Syrian parliament recognises Armenian genocide after Erdoğan’s threats

The Syrian parliament on Thursday recognised the 1915 mass killings of Armenians in the Ottoman Empire as genocide, as Turkey intensified military deployments in the northwestern Syrian province of Idlib. 

“The parliament ... condemns and recognises the genocide committed against the Armenians by the Ottoman state at the start of the 20th century,” Agence France-Presse cited the Syrian parliament as saying in a statement.

The Syrian lawmakers passed the motion unanimously, Syria’s state-run news agency SANA said. 

The recognition of the Armenian genocide came after Turkish President Recep Tayyip Erdoğan said on Wednesday that Turkey would strike the Syrian army anywhere in the country if it attacked Turkish soldiers in Idlib.

Some 13 Turkish soldiers were killed by Syrian shelling in a week in the last major rebel-held enclave, where Turkey has 12 observation posts built under a 2018 deal made with Russia to prevent a Syrian government assault.

The Russian-backed Syrian government accused Turkey of supporting terrorist groups in Idlib and condemned its presence in Syria as illegal. 

So far 32 countries have recognised the genocide during which an estimated 1.5 million Armenians were killed. Turkey accepts the mass deportation of Armenians took place, but denies there was a genocide.

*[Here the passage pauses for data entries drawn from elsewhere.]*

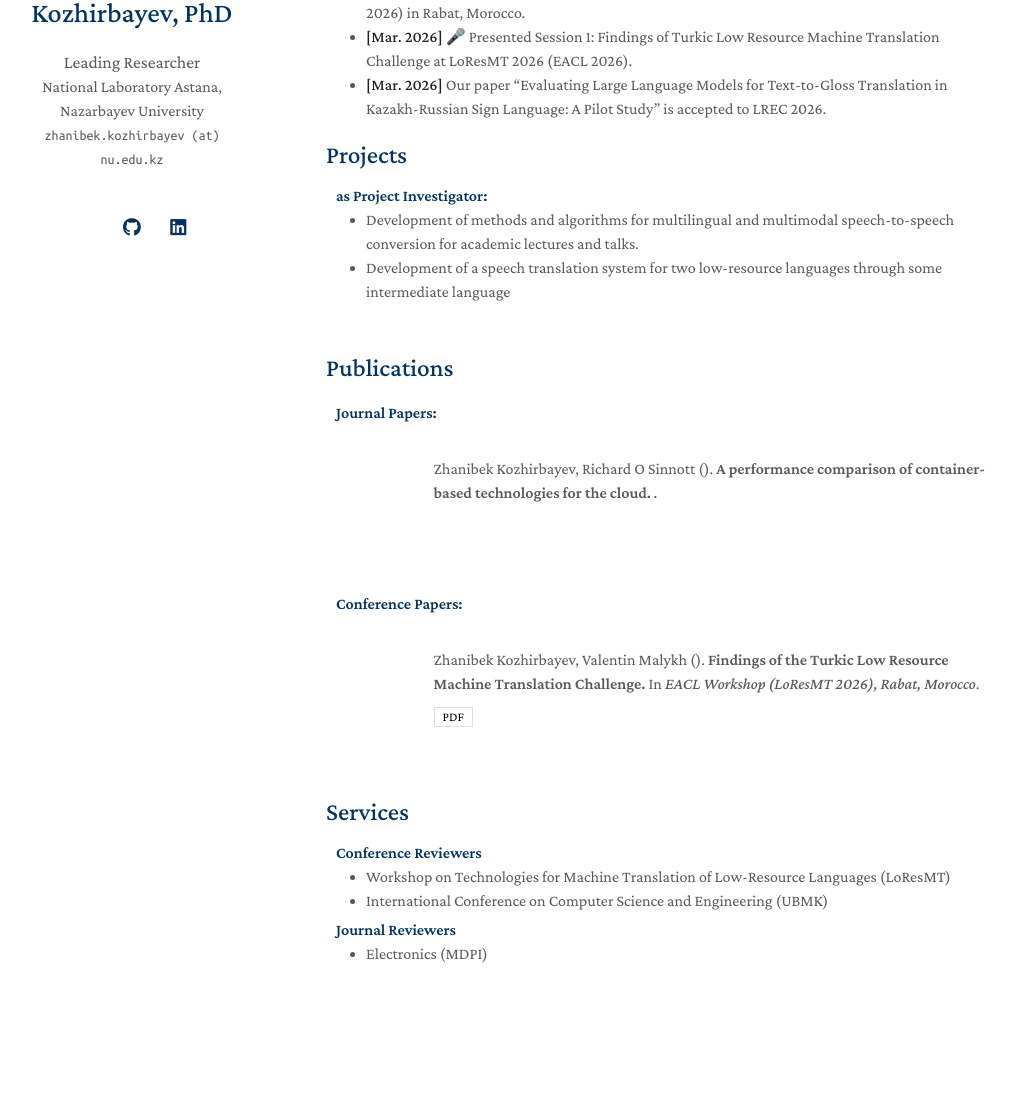
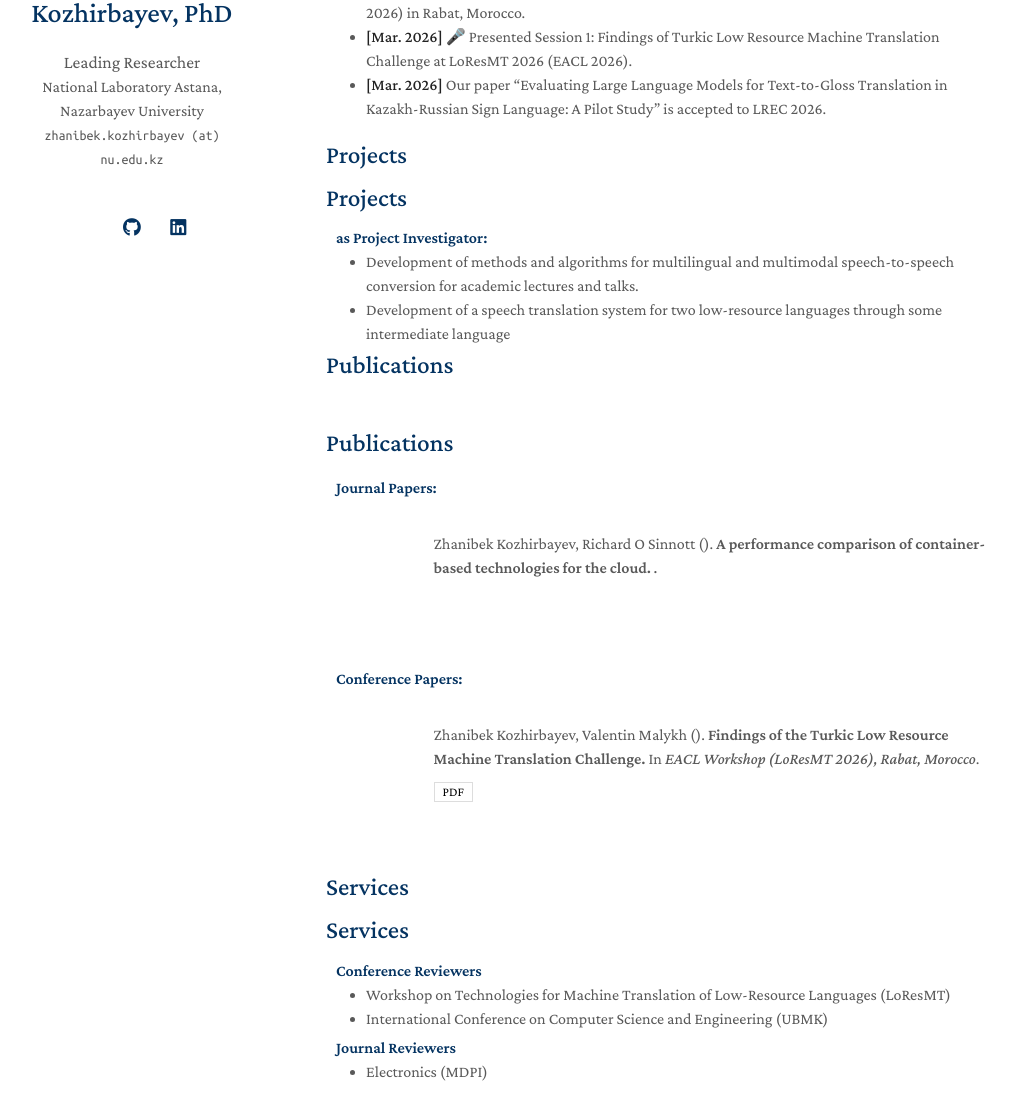
Before and after one commit to zhanibekkm/zhanibekkm.github.io, a Jekyll site: the page built from index.md, in a window 1280 px wide and 1400 px high, scrolled down 348 px. Shown: the part 222-1342 px from the top of the window, without its empty margins (144-1158 px from the left). Built offline with Jekyll 4.4.1, drawn with Linux system fonts in a browser that asks for light colours; a style sheet for code colours, icons or effects is not loaded; our own code applies the rules of GitHub Pages for plain Markdown files; before the commit the page ends 1630 px from its top, so only the background shows below that.

Commit message:
Update index.md with new content structure

```diff
--- a/index.md
+++ b/index.md
@@ -2,25 +2,25 @@
 layout: homepage
 ---
 
-## About Me
-
+<h2 id="about">About Me</h2>
 I am a Postdoctoral-level researcher specializing in Speech Processing and NLP for Low-Resource Languages. With a PhD in Computer Science and over 12 years of experience across academia and industry, my work focuses on speech recognition, translation, and multilingual NLP. I leverage deep learning and self-supervised models on HPC/Cloud infrastructures to build reproducible, production-ready systems. My career includes leading nationally funded research grants, publishing in top-tier journals, and driving international collaborations to advance linguistic AI.
 
-## Research Interests
-
+<h2 id="about">Research Interests</h2>
 - **🗣️ Speech Processing:** ASR, TTS, and Voice Cloning for low-resource languages
 - **🌐 Multilingual NLP:** Cross-lingual transfer and self-supervised learning
 - **🔁 Machine Translation:** Neural MT and multimodal representation learning.
 - **🏗️ AI Infrastructure:** Scaling deep learning on HPC and NVIDIA DGX clusters.
 
-## News
-
+<h2 id="about">News</h2>
 - **[Jan. 2026]** 🏆 Conducted the Turkic Languages Translation Challenge at LoResMT 2026 (EACL 2026) in Rabat, Morocco.
 - **[Mar. 2026]** 🎤 Presented Session 1: Findings of Turkic Low Resource Machine Translation Challenge at LoResMT 2026 (EACL 2026).
 - **[Mar. 2026]** Our paper "Evaluating Large Language Models for Text-to-Gloss Translation in Kazakh-Russian Sign Language: A Pilot Study" is accepted to LREC 2026.
 
+<h2 id="about">Projects</h2>
 {% include_relative _includes/projects.md %}
 
+<h2 id="about">Publications</h2>
 {% include_relative _includes/publications.md %}
 
+<h2 id="about">Services</h2>
 {% include_relative _includes/services.md %}
```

Syria is home to an estimated 100,000 Armenians who are mainly the descendants of people who managed to escape the genocide in present day Turkey a century ago.